Katrina Armstrong, Jane J. Kim, Ethan A. Halm, Rachel M. Ballard, Mitchell D. Schnall

Research output: Contribution to journalReview article

11 Scopus citations

Abstract

Multiple advisory groups now recommend that high-risk smokers be screened for lung cancer by low-dose computed tomography. Given that the development of lung cancer screening programs will face many of the same issues that have challenged other cancer screening programs, the National Cancer Institute-funded Population-based Research Optimizing Screening through Personalized Regimens (PROSPR) consortium was used to identify lessons learned from the implementation of breast, cervical, and colorectal cancer screening that should inform the introduction of lung cancer screening. These lessons include the importance of developing systems for identifying and recruiting eligible individuals in primary care, ensuring that screening centers are qualified and performance is monitored, creating clear communication standards for reporting screening results to referring physicians and patients, ensuring follow-up is available for individuals with abnormal test results, avoiding overscreening, remembering primary prevention, and leveraging advances in cancer genetics and immunology.
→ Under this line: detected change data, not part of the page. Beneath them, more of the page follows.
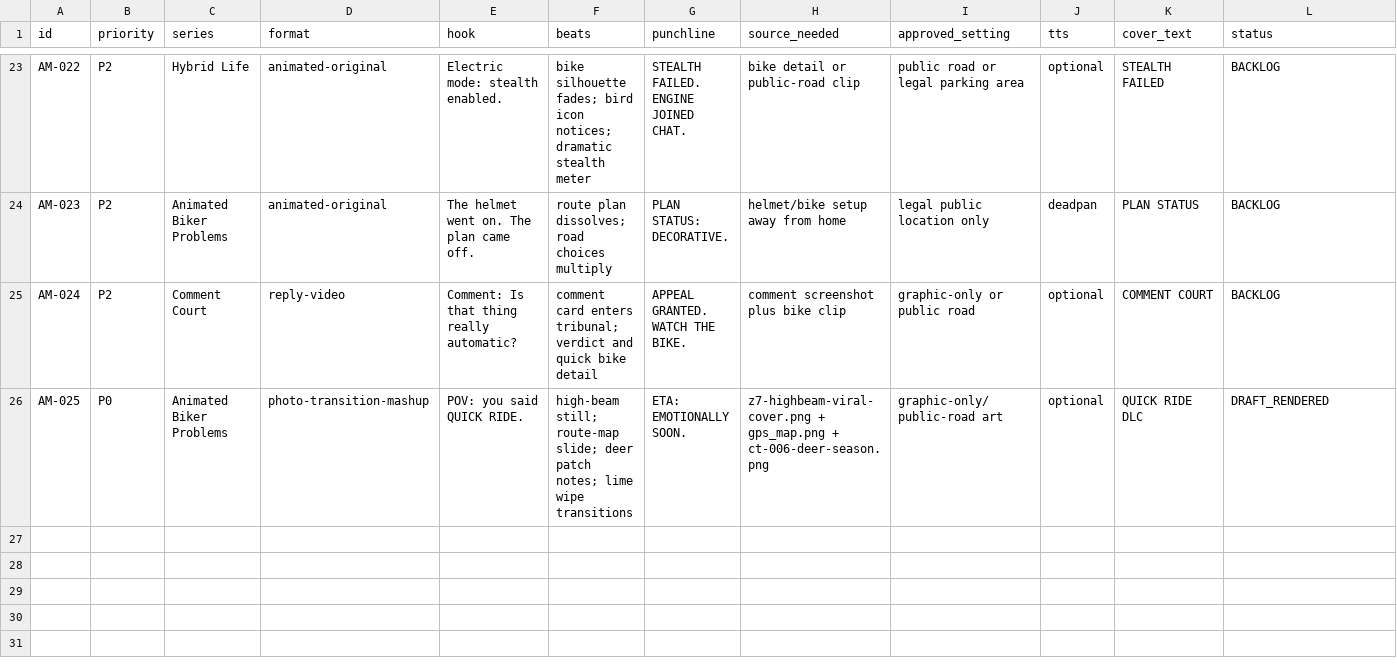
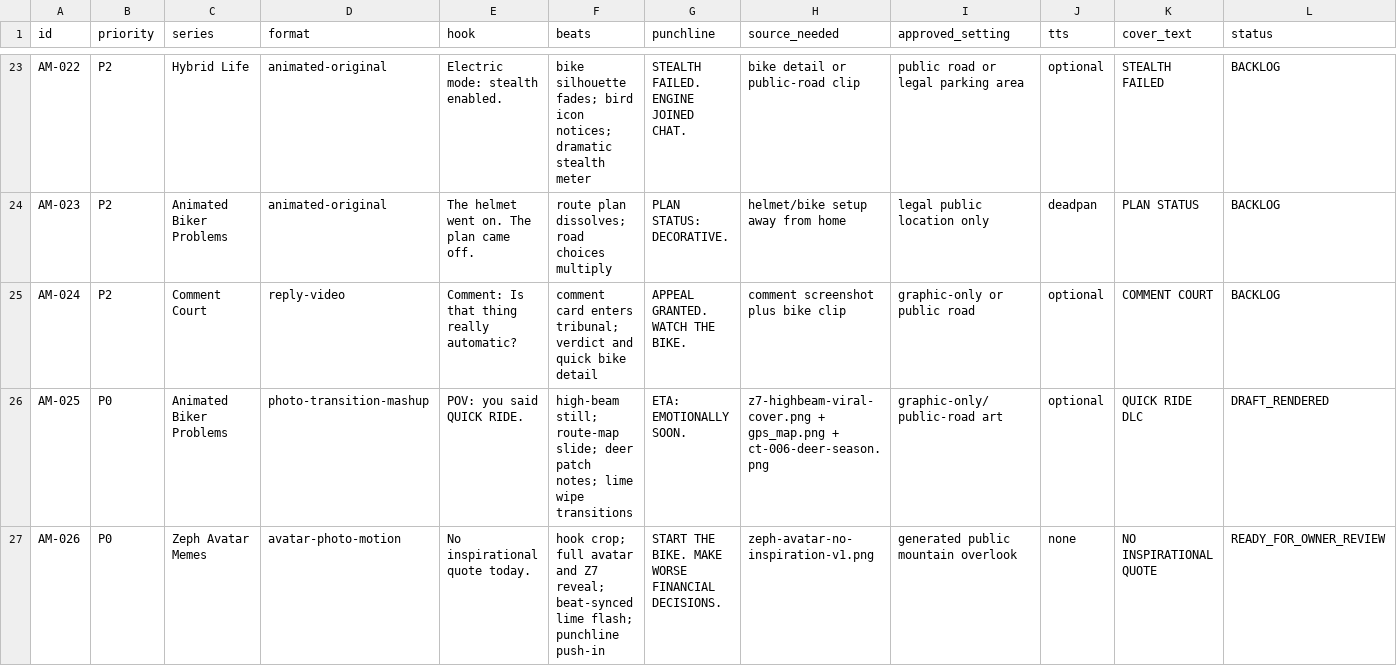
Before and after one commit to Kodi93/tiktok-riding, a CSV file: content/ANIMATED_MEME_QUEUE.csv, drawn as a sheet; only a part is shown, gaps mark what is left out; rows hold the shown columns only; the diff names each change by its address in the sheet, - before the commit and + after, or states it on an @@ line.

```diff
--- a/content/ANIMATED_MEME_QUEUE.csv
+++ b/content/ANIMATED_MEME_QUEUE.csv
+row 27: AM-026 | P0 | Zeph Avatar Memes | avatar-photo-motion | No inspirational quote today. | hook crop; full avatar and Z7 reveal; beat-synced lime flash; punchline push-in | START THE BIKE. MAKE WORSE FINANCIAL DECISIONS. | zeph-avatar-no-inspiration-v1.png | generated public mountain overlook | none | NO INSPIRATIONAL QUOTE | READY_FOR_OWNER_REVIEW
```
Also changed, not shown: content/DIRECT_UPLOAD_QUEUE.csv, content/asset_manifest.csv, 1 other file.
Overall, this experience emphasizes that effective cancer screening is a multistep activity that requires robust strategies to initiate, report, follow up, and track each step as well as a dynamic and ongoing oversight process to revise current screening practices as new evidence regarding screening is created, new screening technologies are developed, new biological markers are identified, and new approaches to health care delivery are disseminated.

Original languageEnglish (US)
Pages (from-to)1338-1342
Number of pages5
JournalCancer
Volume122
Issue number9
DOIs
StatePublished - May 1 2016
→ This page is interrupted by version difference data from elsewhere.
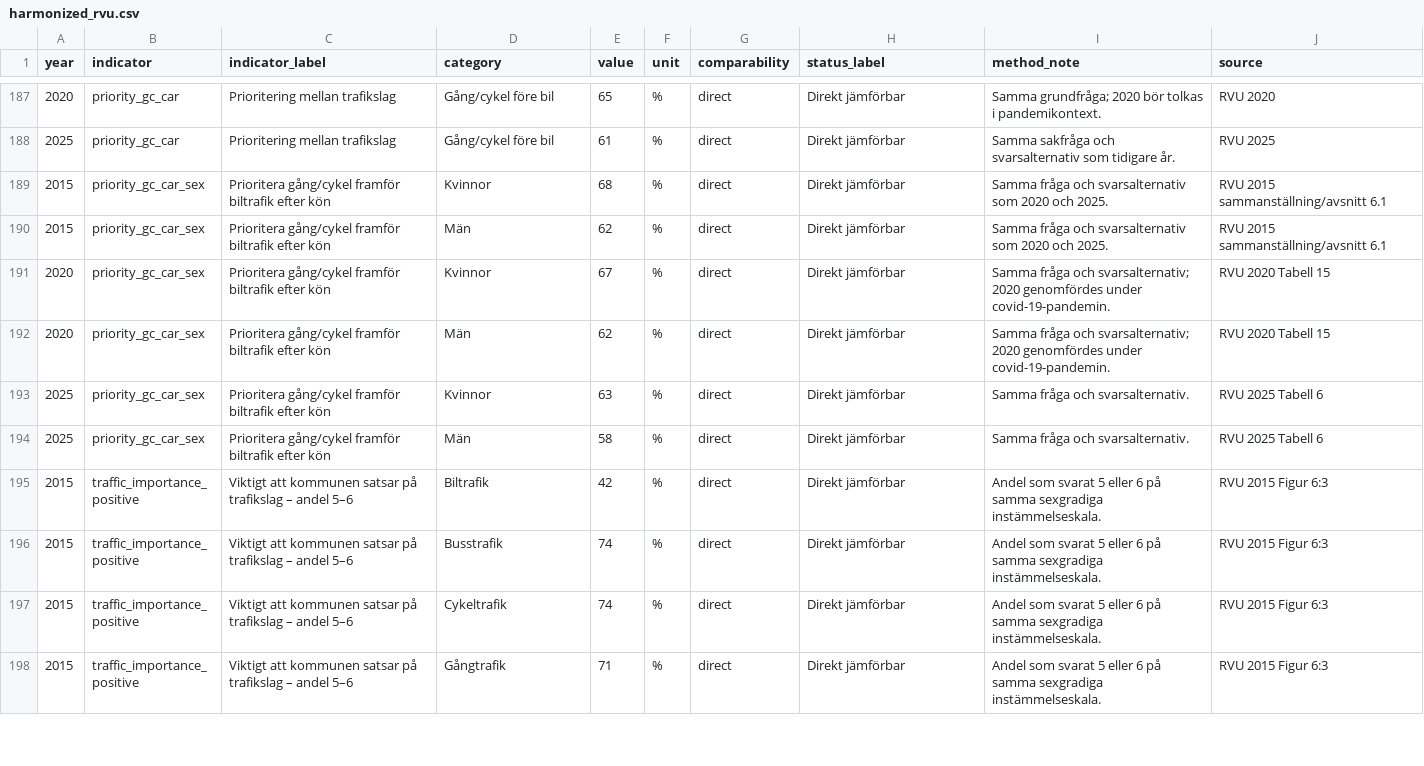
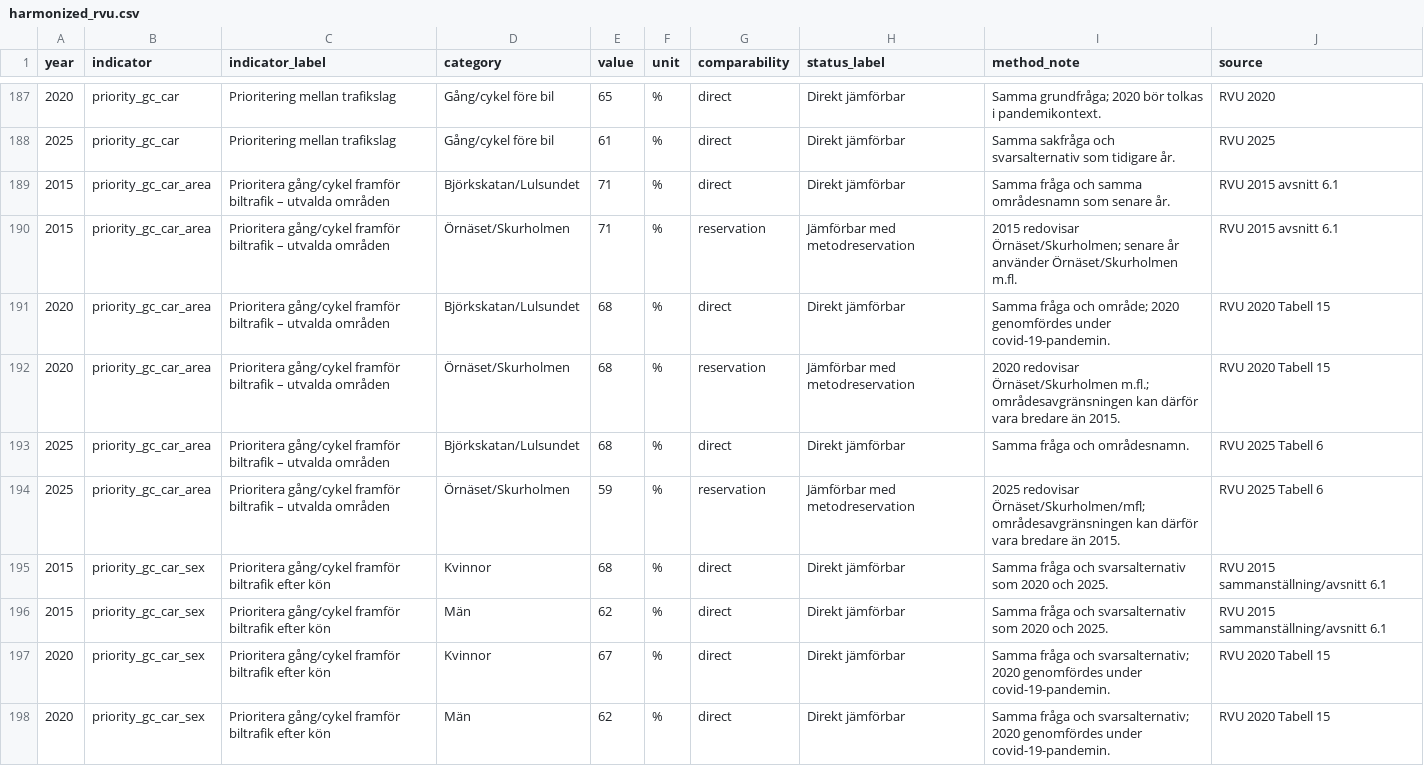
Before and after one commit to Lulea-statistik/resvanor-lulea, a CSV file: docs/data/harmonized_rvu.csv, drawn as a sheet; only a part is shown, gaps mark what is left out; the shorter side is filled out with more unchanged rows; the diff names each change by its address in the sheet, - before the commit and + after, or states it on an @@ line.

Commit message:
Add walking-cycling priority by area 2015-2025

```diff
--- a/docs/data/harmonized_rvu.csv
+++ b/docs/data/harmonized_rvu.csv
+row 189: 2015 | priority_gc_car_area | Prioritera gång/cykel framför biltrafik – utvalda områden | Björkskatan/Lulsundet | 71 | % | direct | Direkt jämförbar | Samma fråga och samma områdesnamn som senare år. | RVU 2015 avsnitt 6.1
+row 190: 2015 | priority_gc_car_area | Prioritera gång/cykel framför biltrafik – utvalda områden | Örnäset/Skurholmen | 71 | % | reservation | Jämförbar med metodreservation | 2015 redovisar Örnäset/Skurholmen; senare år använder Örnäset/Skurholmen m.fl. | RVU 2015 avsnitt 6.1
+row 191: 2020 | priority_gc_car_area | Prioritera gång/cykel framför biltrafik – utvalda områden | Björkskatan/Lulsundet | 68 | % | direct | Direkt jämförbar | Samma fråga och område; 2020 genomfördes under covid-19-pandemin. | RVU 2020 Tabell 15
+row 192: 2020 | priority_gc_car_area | Prioritera gång/cykel framför biltrafik – utvalda områden | Örnäset/Skurholmen | 68 | % | reservation | Jämförbar med metodreservation | 2020 redovisar Örnäset/Skurholmen m.fl.; områdesavgränsningen kan därför vara bredare än 2015. | RVU 2020 Tabell 15
+row 193: 2025 | priority_gc_car_area | Prioritera gång/cykel framför biltrafik – utvalda områden | Björkskatan/Lulsundet | 68 | % | direct | Direkt jämförbar | Samma fråga och områdesnamn. | RVU 2025 Tabell 6
+row 194: 2025 | priority_gc_car_area | Prioritera gång/cykel framför biltrafik – utvalda områden | Örnäset/Skurholmen | 59 | % | reservation | Jämförbar med metodreservation | 2025 redovisar Örnäset/Skurholmen/mfl; områdesavgränsningen kan därför vara bredare än 2015. | RVU 2025 Tabell 6
```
Keywords

  • implementation
  • lung cancer
  • primary care
  • quality
  • screening

ASJC Scopus subject areas

  • Oncology
  • Cancer Research
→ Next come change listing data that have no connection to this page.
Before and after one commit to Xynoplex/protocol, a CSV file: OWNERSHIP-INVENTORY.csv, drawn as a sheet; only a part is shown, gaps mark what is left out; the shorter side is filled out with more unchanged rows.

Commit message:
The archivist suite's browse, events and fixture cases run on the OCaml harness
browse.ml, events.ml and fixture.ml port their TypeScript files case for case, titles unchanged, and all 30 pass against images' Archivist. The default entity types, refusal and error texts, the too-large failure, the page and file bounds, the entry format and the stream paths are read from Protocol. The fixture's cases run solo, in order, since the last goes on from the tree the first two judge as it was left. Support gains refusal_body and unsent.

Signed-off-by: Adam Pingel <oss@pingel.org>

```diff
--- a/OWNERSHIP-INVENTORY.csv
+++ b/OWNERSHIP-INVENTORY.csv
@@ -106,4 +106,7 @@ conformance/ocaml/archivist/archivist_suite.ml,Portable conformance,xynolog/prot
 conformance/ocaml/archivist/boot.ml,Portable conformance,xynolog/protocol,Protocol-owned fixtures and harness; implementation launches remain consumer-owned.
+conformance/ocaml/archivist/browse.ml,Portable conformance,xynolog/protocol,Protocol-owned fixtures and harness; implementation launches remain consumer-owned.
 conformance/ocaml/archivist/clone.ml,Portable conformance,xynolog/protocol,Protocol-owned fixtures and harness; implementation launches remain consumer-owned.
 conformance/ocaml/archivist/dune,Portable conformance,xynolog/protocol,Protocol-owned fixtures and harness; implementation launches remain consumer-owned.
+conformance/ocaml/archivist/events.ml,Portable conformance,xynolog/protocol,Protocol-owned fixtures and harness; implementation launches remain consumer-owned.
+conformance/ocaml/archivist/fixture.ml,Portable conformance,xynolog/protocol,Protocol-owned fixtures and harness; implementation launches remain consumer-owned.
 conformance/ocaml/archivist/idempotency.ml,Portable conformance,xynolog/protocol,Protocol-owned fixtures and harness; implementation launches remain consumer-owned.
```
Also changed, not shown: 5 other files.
Fingerprint Dive into the research topics of 'Using lessons from breast, cervical, and colorectal cancer screening to inform the development of lung cancer screening programs'. Together they form a unique fingerprint.

  • Cite this